These kinds of things are small but important to know for everybody who writes or talks about environmental issues. Little bits of repetitive framing add up. For my part, I’m going to make a habit of using “clean energy” instead of the alternatives.
Here’s the second:
But even when viewing clean energy as positive for the environment, the public was skeptical of its ability to replace fossil fuels.
…SmartPower ran a public information campaign, including TV ads narrated by actor Peter Gallagher spotlighting renewable-powered houses, hospitals, and factories with the tagline, “Clean energy: It’s real. It’s here. And it’s working.” The result? A thousand new customers switched to the local utility’s green power option in 100 days, and the number of people who agreed that clean energy is as reliable as fossil fuels jumped from 40% to 51% in the same period.
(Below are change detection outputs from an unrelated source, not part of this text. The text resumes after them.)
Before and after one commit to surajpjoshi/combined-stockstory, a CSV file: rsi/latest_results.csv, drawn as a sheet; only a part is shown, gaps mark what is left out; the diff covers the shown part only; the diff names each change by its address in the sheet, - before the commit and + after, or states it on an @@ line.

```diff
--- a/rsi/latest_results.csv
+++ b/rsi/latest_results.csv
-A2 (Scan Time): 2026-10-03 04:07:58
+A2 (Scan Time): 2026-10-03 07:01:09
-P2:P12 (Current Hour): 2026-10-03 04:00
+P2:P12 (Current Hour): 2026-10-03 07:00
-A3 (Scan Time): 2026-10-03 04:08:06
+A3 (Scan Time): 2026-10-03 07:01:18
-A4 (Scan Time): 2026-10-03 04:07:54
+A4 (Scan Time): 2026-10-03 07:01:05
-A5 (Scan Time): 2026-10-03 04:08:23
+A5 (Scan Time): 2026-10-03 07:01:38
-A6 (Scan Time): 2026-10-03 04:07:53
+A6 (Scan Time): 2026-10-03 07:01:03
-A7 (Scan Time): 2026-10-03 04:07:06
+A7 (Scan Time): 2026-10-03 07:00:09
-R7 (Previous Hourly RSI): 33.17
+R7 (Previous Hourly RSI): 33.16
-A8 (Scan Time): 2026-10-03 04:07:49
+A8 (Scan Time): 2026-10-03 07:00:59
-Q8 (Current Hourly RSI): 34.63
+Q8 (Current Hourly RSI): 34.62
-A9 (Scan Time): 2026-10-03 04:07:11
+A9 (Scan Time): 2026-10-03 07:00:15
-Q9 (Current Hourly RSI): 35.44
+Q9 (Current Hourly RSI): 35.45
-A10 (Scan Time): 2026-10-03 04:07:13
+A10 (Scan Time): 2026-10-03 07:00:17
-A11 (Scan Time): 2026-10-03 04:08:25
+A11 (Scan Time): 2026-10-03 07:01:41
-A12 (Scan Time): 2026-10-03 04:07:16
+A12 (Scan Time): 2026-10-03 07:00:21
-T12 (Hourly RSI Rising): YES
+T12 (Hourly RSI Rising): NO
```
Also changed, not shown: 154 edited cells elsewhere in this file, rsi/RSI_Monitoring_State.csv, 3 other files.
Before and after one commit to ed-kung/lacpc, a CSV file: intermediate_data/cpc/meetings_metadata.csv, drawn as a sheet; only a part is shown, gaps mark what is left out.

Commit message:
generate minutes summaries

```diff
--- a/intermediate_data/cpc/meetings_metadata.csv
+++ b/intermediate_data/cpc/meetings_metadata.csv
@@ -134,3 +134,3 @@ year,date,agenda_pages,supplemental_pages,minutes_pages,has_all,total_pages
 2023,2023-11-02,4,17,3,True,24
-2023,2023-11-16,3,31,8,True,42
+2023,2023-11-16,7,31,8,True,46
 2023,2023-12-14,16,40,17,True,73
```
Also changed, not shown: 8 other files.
That’s a pretty extraordinary shift in opinion in response to one ad campaign.
I draw the same lesson from this that I drew from the news that 75% of people consider themselves “green shoppers” — there’s broad interest in green issues out there. Mainstream America is sniffing around at organic food and clean energy. Folks don’t know if the stuff is ready for prime-time, and they’re not yet willing to go out of their way (or pay lots more) to support it, but once they’re convinced it’s legitimate they are willing to take the leap. (See: Prius, Toyota)
There’s a huge market waiting.